The Honeymoon Show! asks viewers to question what is real versus invented. Scott’s relaxed poses and Gribbon’s depictions of lush jungle flora and dappled sunlight—through her signature alla prima technique—bring the viewer along on the couple’s tropical getaway. The Honeymoon paintings appear candid and informal; in reality, Gribbon returned to her studio and invented or reinterpreted the details she portrayed—obscuring the truth and enhancing feelings of closeness between the artist, her subject, and the viewer. The group concludes with a nude portrait of Scott in the shower in the couple’s hotel suite, recalling the art historical trope of the bather. Rumpled bedsheets and strewn clothing suggest an unposed composition, while the presence of the artist leaves open the possibility of manipulation.

Together with the Honeymoon paintings, Gribbon’s dramatic portraits of Scott posing in front of rich velvet curtains investigate earned and performed intimacy. Despite the formal setting, two smaller-scale portraits from the group are among the most intimate in the exhibition. In one, Scott points at a mole on her arm; in the other, she plucks a hair from her breast. Both show her in profile, not focused on the audience and fully immersed in her examination of her own body. In these two works, Gribbon renders Scott’s vulnerability—uncovering expressions previously unknown as she attempts to find new ways of looking at her wife.

Gribbon earlier employed small canvases to portray scenes of her life with Scott—reminiscent of the domestic tableaux created by late-nineteenth century Nabis artists such as Pierre Bonnard and Édouard Vuillard. For The Honeymoon Show!, Gribbon broadens her scale, rendering Scott as a larger- than-life figure. Three large-scale portraits feature Scott pantomiming various emotive states: pouting, pondering, and feigning disgust. Here, Scott puts on a show for Gribbon, and, by extension, the viewer—the backdrops in primary colors emphasize the constructed nature of these compositions. The magician’s assistant (2023) reveals a full-length view of Scott, seated nude with the couple’s young dog jumping onto her lap. They appear against the curtained background encircled by a bright spotlight, melding signifiers of personal domesticity and the public stage—and defying categorization as spontaneous or planned.

The Honeymoon Show! continues and complicates Gribbon’s exploration of subjecthood.
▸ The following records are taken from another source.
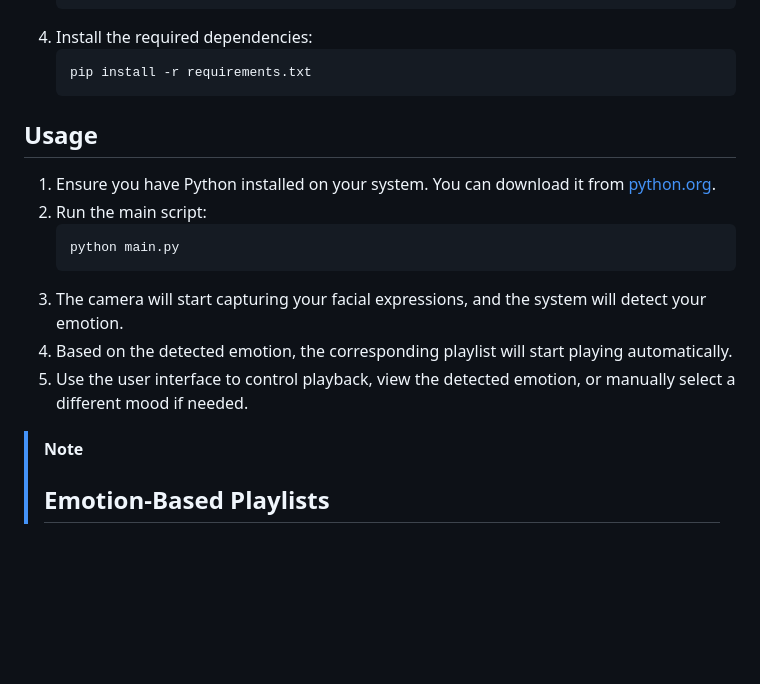
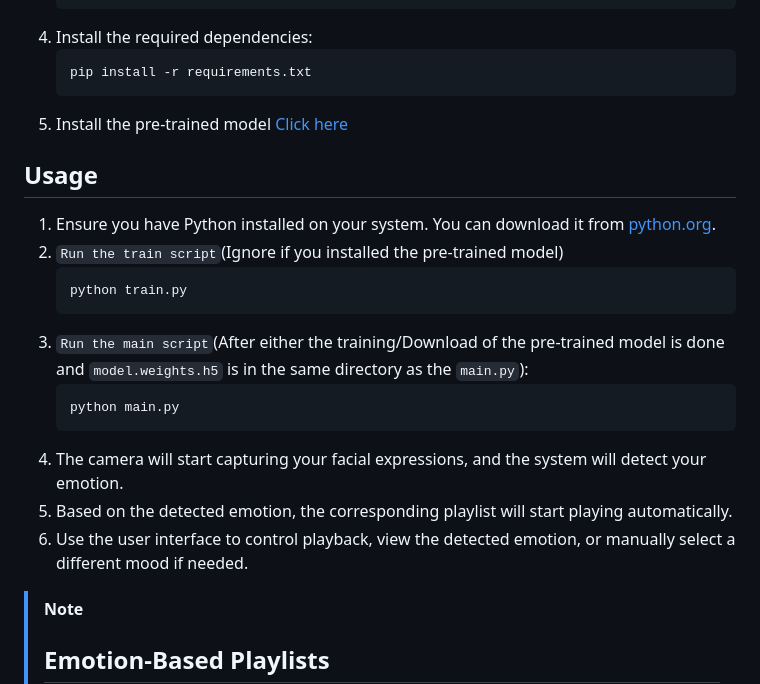
Before and after one commit to MTCodes01/Music-player-using-emotion, a Markdown page: README.md, the part around the change. Rendered like a GitHub page; blank space fills up the shorter version.

````diff
--- a/README.md
+++ b/README.md
@@ -37,17 +37,22 @@ The **Emotion-Detecting Music Player** is an program that uses facial emotion re
     ```sh
     pip install -r requirements.txt
     ```
+5. Install the pre-trained model [Click here](https://drive.google.com/file/d/1w0jIzgiXcEh3U2UQI5gMLn9DRRacm9Ij/view?usp=sharing)
 
 ## Usage
 
 1. Ensure you have Python installed on your system. You can download it from [python.org](https://www.python.org/).
-2. Run the main script:
+2. `Run the train script`(Ignore if you installed the pre-trained model)
+   ```sh
+   python train.py
+   ```
+4. `Run the main script`(After either the training/Download of the pre-trained model is done and `model.weights.h5` is in the same directory as the `main.py`):
     ```sh
     python main.py
     ```
-3. The camera will start capturing your facial expressions, and the system will detect your emotion.
-4. Based on the detected emotion, the corresponding playlist will start playing automatically.
-5. Use the user interface to control playback, view the detected emotion, or manually select a different mood if needed.
+5. The camera will start capturing your facial expressions, and the system will detect your emotion.
+6. Based on the detected emotion, the corresponding playlist will start playing automatically.
+7. Use the user interface to control playback, view the detected emotion, or manually select a different mood if needed.
 
 > [!NOTE]
 > ## Emotion-Based Playlists
````
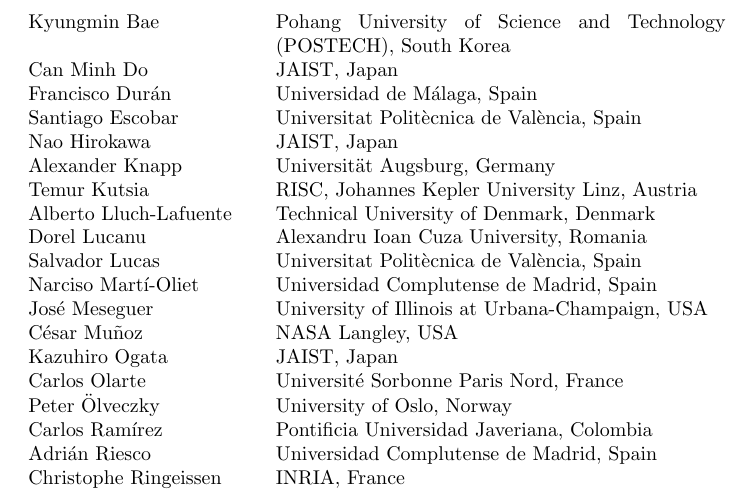
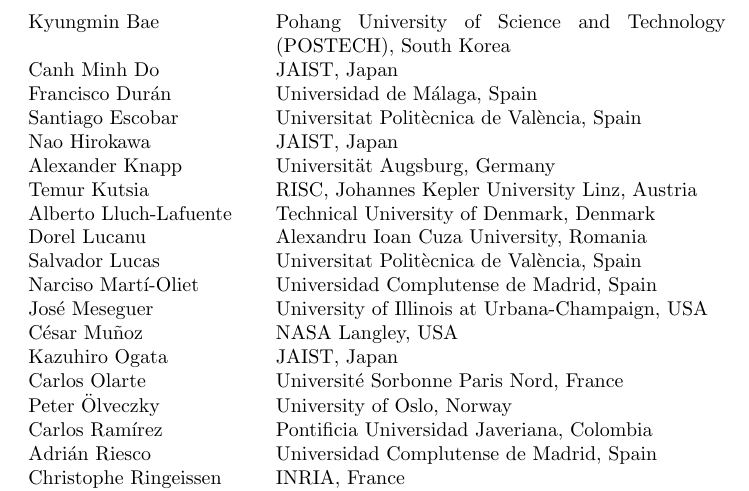
Before and after one commit to wrla2026/wrla2026.github.io, a LaTeX paper (preproceedings/preamble/preface.tex): part of page 5 of 6, cut so that both start at the same text. Compiled offline with pdfLaTeX.

Commit message:
fixed, again, Canh Minh Do name

```diff
--- a/preproceedings/preamble/preface.tex
+++ b/preproceedings/preamble/preface.tex
@@ -151,7 +151,7 @@
 \noindent
 \begin{longtable}{p{0.35\textwidth}p{0.65\textwidth}}
 Kyungmin Bae & Pohang University of Science and Technology (POSTECH), South Korea
-\\Can Minh Do & JAIST, Japan
+\\Canh Minh Do & JAIST, Japan
 \\Francisco Durán & Universidad de Málaga, Spain
 \\Santiago Escobar & Universitat Politècnica de València, Spain
 \\Nao Hirokawa & JAIST, Japan
```
Also changed, not shown: preproceedings/preamble/preface.pdf, 1 other file.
Her exclusive use of Scott—painted in various sizes, poses, and locations—encourages empathy from the artist and the viewer; the more we see Scott, the more we know her and can interpret and acknowledge how she feels. Gribbon states, “I’m painting subjecthood and what it feels like to be looked at. The work is made with empathy. The purpose of using Mackenzie over and over again is to familiarize the viewer with her—so she becomes not just ‘the subject,’ but herself. The more we come to know her, the more we can feel for her in her various pictorial states.”
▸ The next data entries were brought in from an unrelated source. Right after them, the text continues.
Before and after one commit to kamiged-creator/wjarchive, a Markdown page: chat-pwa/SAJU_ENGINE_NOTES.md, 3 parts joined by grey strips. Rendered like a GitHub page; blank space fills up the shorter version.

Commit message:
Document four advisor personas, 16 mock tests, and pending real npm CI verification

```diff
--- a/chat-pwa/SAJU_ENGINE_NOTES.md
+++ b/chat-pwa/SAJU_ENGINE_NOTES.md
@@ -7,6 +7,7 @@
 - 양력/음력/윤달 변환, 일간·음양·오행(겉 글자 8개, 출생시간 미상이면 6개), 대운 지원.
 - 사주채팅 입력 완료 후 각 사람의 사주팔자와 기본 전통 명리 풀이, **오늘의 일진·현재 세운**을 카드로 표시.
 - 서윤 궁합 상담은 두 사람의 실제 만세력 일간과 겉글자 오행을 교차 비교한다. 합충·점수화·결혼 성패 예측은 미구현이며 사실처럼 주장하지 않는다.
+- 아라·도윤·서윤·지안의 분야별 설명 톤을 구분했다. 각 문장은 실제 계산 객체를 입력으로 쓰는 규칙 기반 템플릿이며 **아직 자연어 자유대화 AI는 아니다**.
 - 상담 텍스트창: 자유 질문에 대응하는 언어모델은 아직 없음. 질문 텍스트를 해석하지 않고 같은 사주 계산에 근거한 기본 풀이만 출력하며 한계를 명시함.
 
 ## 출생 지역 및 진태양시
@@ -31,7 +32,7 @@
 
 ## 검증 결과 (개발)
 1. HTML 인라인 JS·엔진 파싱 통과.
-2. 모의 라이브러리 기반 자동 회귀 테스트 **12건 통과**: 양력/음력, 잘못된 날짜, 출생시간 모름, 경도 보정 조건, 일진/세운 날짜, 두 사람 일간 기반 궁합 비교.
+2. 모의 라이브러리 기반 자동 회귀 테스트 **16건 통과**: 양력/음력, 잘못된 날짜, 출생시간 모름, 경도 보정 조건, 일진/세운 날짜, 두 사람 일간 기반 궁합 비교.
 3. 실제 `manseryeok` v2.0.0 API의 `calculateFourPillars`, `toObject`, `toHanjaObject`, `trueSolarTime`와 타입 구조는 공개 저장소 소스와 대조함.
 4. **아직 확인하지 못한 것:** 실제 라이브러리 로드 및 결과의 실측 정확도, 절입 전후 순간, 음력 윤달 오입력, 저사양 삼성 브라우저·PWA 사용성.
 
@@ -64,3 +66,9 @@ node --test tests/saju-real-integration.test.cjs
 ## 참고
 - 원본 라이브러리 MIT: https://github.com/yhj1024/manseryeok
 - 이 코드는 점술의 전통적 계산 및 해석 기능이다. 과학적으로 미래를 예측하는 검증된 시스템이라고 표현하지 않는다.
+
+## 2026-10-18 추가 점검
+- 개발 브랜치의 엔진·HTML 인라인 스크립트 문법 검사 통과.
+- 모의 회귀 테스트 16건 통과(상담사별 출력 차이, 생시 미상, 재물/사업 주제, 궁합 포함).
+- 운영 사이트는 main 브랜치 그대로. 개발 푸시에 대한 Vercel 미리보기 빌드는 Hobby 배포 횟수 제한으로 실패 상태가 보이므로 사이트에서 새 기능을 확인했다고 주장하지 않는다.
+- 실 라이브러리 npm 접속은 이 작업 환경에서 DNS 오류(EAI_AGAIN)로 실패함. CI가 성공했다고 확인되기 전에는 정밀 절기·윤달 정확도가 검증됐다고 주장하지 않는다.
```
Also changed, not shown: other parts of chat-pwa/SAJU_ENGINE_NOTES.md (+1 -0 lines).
Throughout the exhibition, Scott acts as a performer and a proxy—deconstructing the traditional relationship between painter and subject. She actively participates in the work while representing and reflecting Gribbon’s experiences of looking, and, in turn, being seen. In several works, Gribbon blurs the line between artist and muse further by including herself in the scene. As both artist and subject, Gribbon asks what it means to understand and portray the experience of another.
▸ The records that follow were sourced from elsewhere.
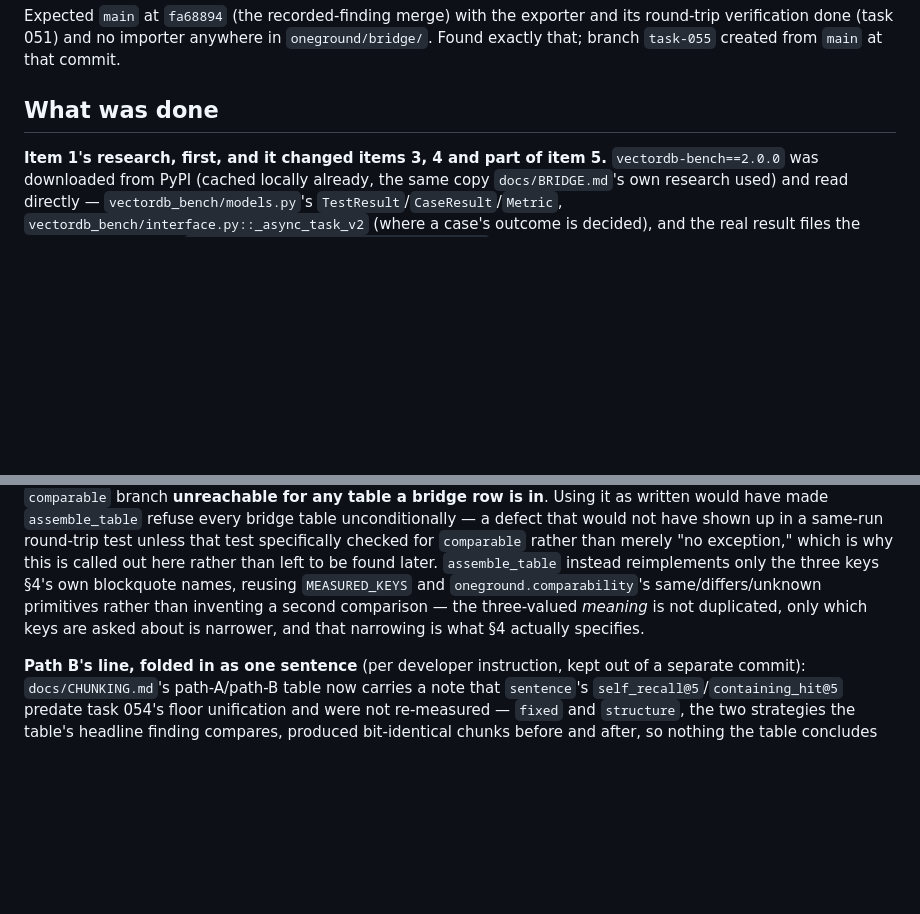
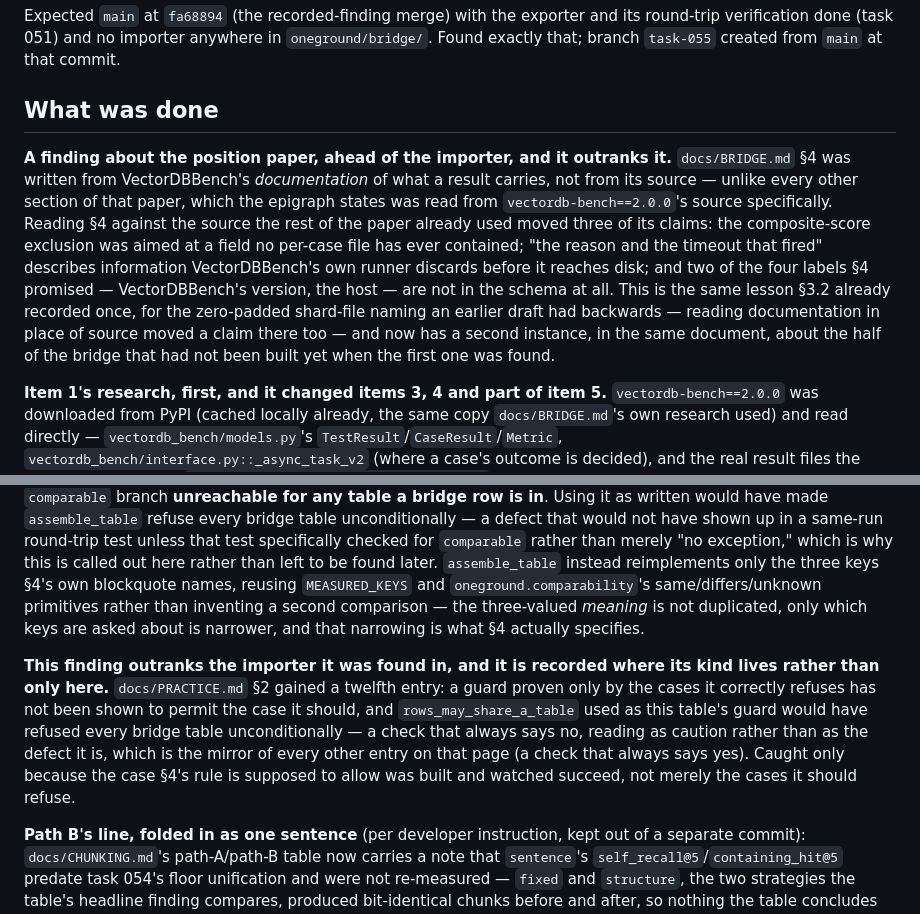
Before and after one commit to shamiksaharcciit-oss/oneground, a Markdown page: tasks/055-vectordbbench-importer.report.md, 2 parts joined by grey strips. Drawn GitHub-style; blank space fills up the shorter version.

```diff
--- a/tasks/055-vectordbbench-importer.report.md
+++ b/tasks/055-vectordbbench-importer.report.md
@@ -8,6 +8,22 @@ and its round-trip verification done (task 051) and no importer anywhere in
 `main` at that commit.
 
 ## What was done
+
+**A finding about the position paper, ahead of the importer, and it
+outranks it.** `docs/BRIDGE.md` §4 was written from VectorDBBench's
+*documentation* of what a result carries, not from its source — unlike
+every other section of that paper, which the epigraph states was read from
+`vectordb-bench==2.0.0`'s source specifically. Reading §4 against the
+source the rest of the paper already used moved three of its claims: the
+composite-score exclusion was aimed at a field no per-case file has ever
+contained; "the reason and the timeout that fired" describes information
+VectorDBBench's own runner discards before it reaches disk; and two of the
+four labels §4 promised — VectorDBBench's version, the host — are not in
+the schema at all. This is the same lesson §3.2 already recorded once, for
+the zero-padded shard-file naming an earlier draft had backwards — reading
+documentation in place of source moved a claim there too — and now has a
+second instance, in the same document, about the half of the bridge that
+had not been built yet when the first one was found.
 
 **Item 1's research, first, and it changed items 3, 4 and part of item 5.**
 `vectordb-bench==2.0.0` was downloaded from PyPI (cached locally already, the
@@ -98,6 +114,17 @@ primitives rather than inventing a second comparison — the three-valued
 *meaning* is not duplicated, only which keys are asked about is narrower,
 and that narrowing is what §4 actually specifies.
 
+**This finding outranks the importer it was found in, and it is recorded
+where its kind lives rather than only here.** `docs/PRACTICE.md` §2 gained
+a twelfth entry: a guard proven only by the cases it correctly refuses has
+not been shown to permit the case it should, and `rows_may_share_a_table`
+used as this table's guard would have refused every bridge table
+unconditionally — a check that always says no, reading as caution rather
+than as the defect it is, which is the mirror of every other entry on that
+page (a check that always says yes). Caught only because the case §4's
+rule is supposed to allow was built and watched succeed, not merely the
+cases it should refuse.
+
 **Path B's line, folded in as one sentence** (per developer instruction,
 kept out of a separate commit): `docs/CHUNKING.md`'s path-A/path-B table now
 carries a note that `sentence`'s `self_recall@5`/`containing_hit@5` predate
```
Also changed, not shown: docs/PRACTICE.md (+48 -0 lines).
All images  Copyright Artists Rights Society (ARS), New York and courtesy of Lévy Gorvy Dayan
Installation images: Courtesy of Lévy Gorvy Dayan